Thursday, March 27, 2008

Direct versus Indirect Cooking

There are two methods to grill food over a gas, wood, charcoal, or infrared - direct or indirect cooking. Using the direct heat method, the food item is placed directly over the flame or coals. This method exposes the food item to very hot temperatures, often in excess of 500F or 900F for infrared grills. This is the fastest way to cook food items on a grill. The food items are cooked by the flames and radiant heat coming from the heat source of the grill. The direct heat method is used for grilling steaks, hamburgers, hot dogs, sausage, pork chops and skewers. The food items must be carefully monitored and turned frequently so as to not burn them.

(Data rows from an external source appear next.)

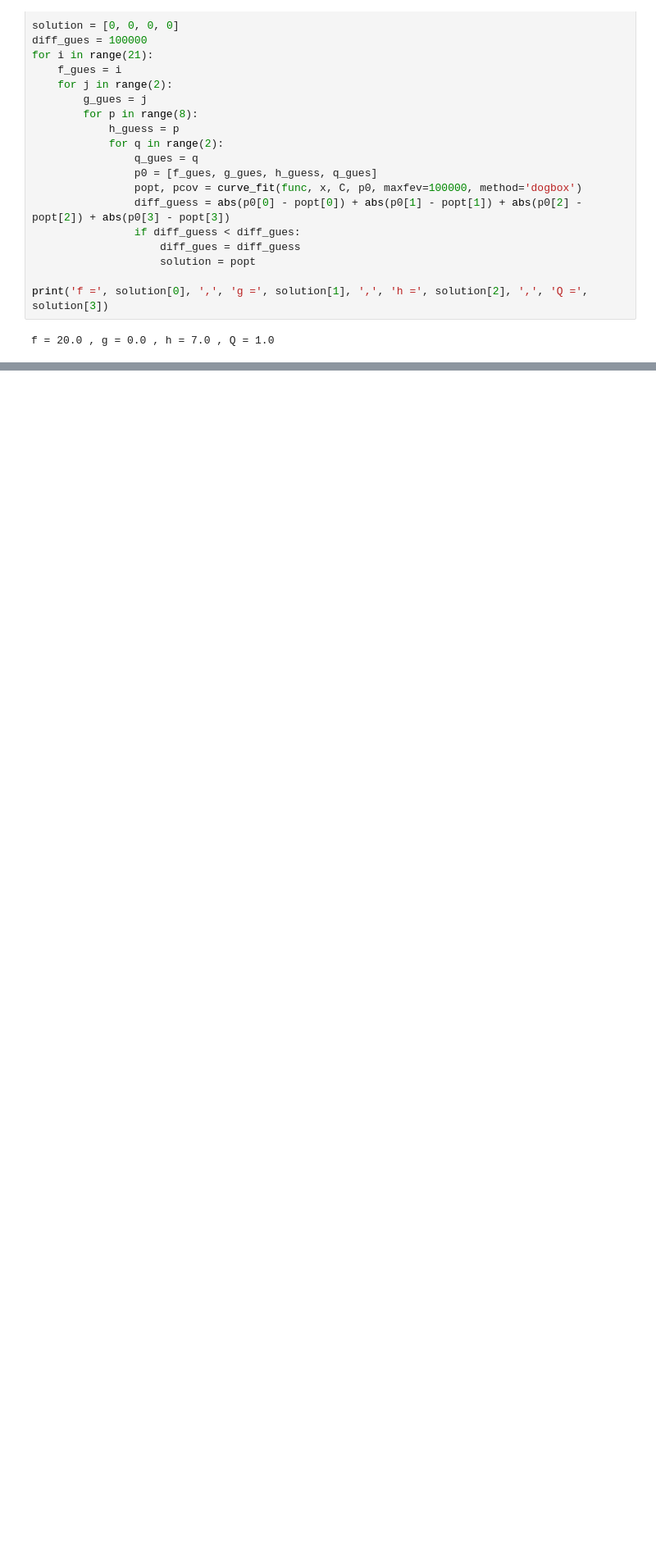
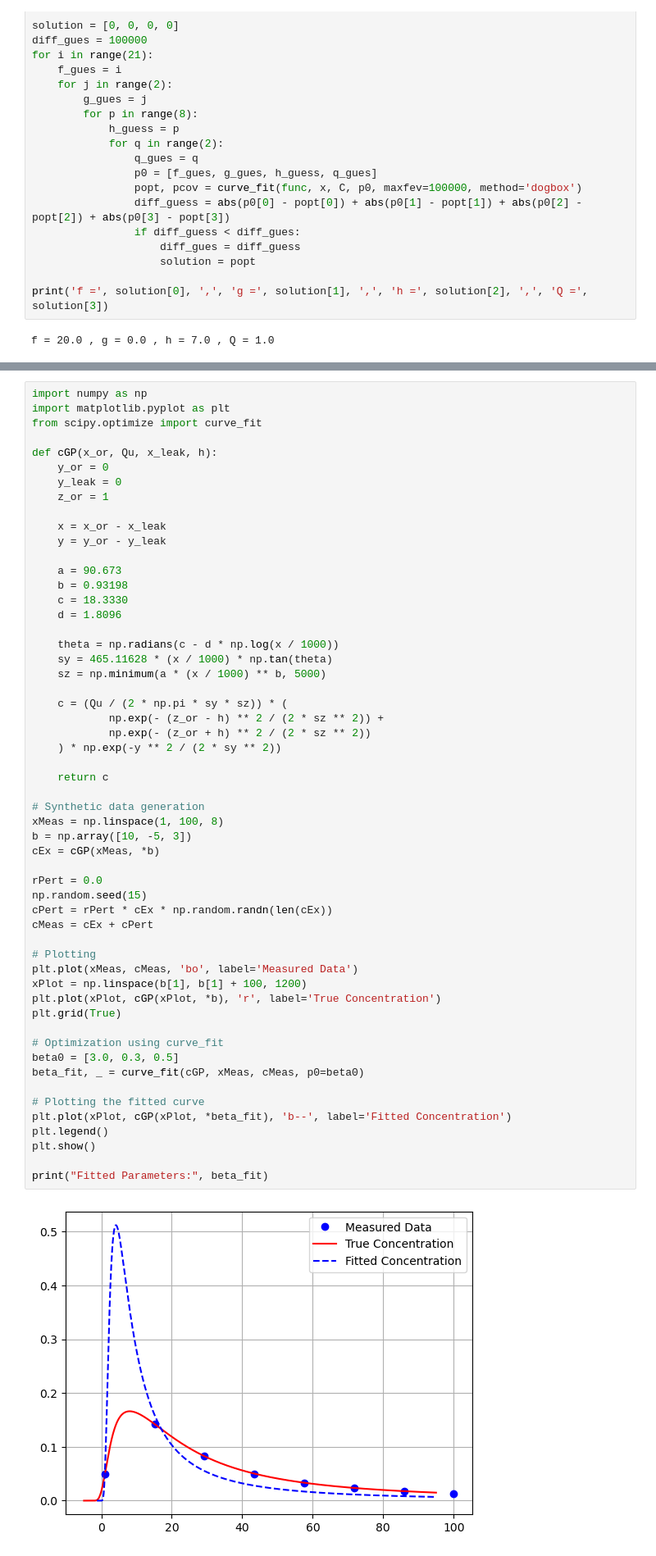
Before and after one commit to karina-regina/Expo7, a Jupyter notebook: PYTHON/estimation_gas_leak_location.ipynb, the cells around one changed output, grey strips where cells are left out. Shown at 82% size. Drawn from its saved outputs; the diff is of its cells as text; blank space fills up the shorter version.

```diff
--- a/PYTHON/estimation_gas_leak_location.ipynb
+++ b/PYTHON/estimation_gas_leak_location.ipynb
@@ -148,0 +318,57 @@ f = 20.0 , g = 0.0 , h = 7.0 , Q = 1.0
+# %%
+import numpy as np
+import matplotlib.pyplot as plt
+from scipy.optimize import curve_fit
+
+def cGP(x_or, Qu, x_leak, h):
+    y_or = 0
+    y_leak = 0
+    z_or = 1
+
+    x = x_or - x_leak
+    y = y_or - y_leak
+
+    a = 90.673
+    b = 0.93198
+    c = 18.3330
+    d = 1.8096
+
+    theta = np.radians(c - d * np.log(x / 1000))
+    sy = 465.11628 * (x / 1000) * np.tan(theta)
+    sz = np.minimum(a * (x / 1000) ** b, 5000)
+
+    c = (Qu / (2 * np.pi * sy * sz)) * (
+            np.exp(- (z_or - h) ** 2 / (2 * sz ** 2)) +
+            np.exp(- (z_or + h) ** 2 / (2 * sz ** 2))
+    ) * np.exp(-y ** 2 / (2 * sy ** 2))
+
+    return c
+
+# Synthetic data generation
+xMeas = np.linspace(1, 100, 8)
+b = np.array([10, -5, 3])
+cEx = cGP(xMeas, *b)
+
+rPert = 0.0
+np.random.seed(15)
+cPert = rPert * cEx * np.random.randn(len(cEx))
+cMeas = cEx + cPert
+
+# Plotting
+plt.plot(xMeas, cMeas, 'bo', label='Measured Data')
+xPlot = np.linspace(b[1], b[1] + 100, 1200)
+plt.plot(xPlot, cGP(xPlot, *b), 'r', label='True Concentration')
+plt.grid(True)
+
+# Optimization using curve_fit
+beta0 = [3.0, 0.3, 0.5]
+beta_fit, _ = curve_fit(cGP, xMeas, cMeas, p0=beta0)
+
+# Plotting the fitted curve
+plt.plot(xPlot, cGP(xPlot, *beta_fit), 'b--', label='Fitted Concentration')
+plt.legend()
+plt.show()
+
+print("Fitted Parameters:", beta_fit)
+# %% [output]
+[figure, added]
```
Also changed, not shown: parts of 8 cells of this notebook, 1 other file.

Using indirect heat, you place the food item so that it is not directly over flames or coals. This is done by having the fire or coals on only one section of the grill and placing the food item on a part of the cooking grill opposite the flames or coals - for example, having the burners going on the right side of a gas grill but off on the left side or placing the coals on the right side of the grill and no coals on the left side. In a charcoal grill, when indirect grilling it is best to place a foil pan of water under the food to keep it from drying out. Using the indirect grilling method is best for large cuts of meat or bone-in poultry. It allows the food to cook all the way through without burning or charring on the outside of the meat.
On the Big Green Egg there is a plate setter insert (pictured here) that you place under the grill rack to facilitate indirect cooking, no BGEggHead should be without one! Other examples of items that are used for indirect cooking on the BGE include Baking Stones (also pictured here).

Sources: & Photo copied off Google Image site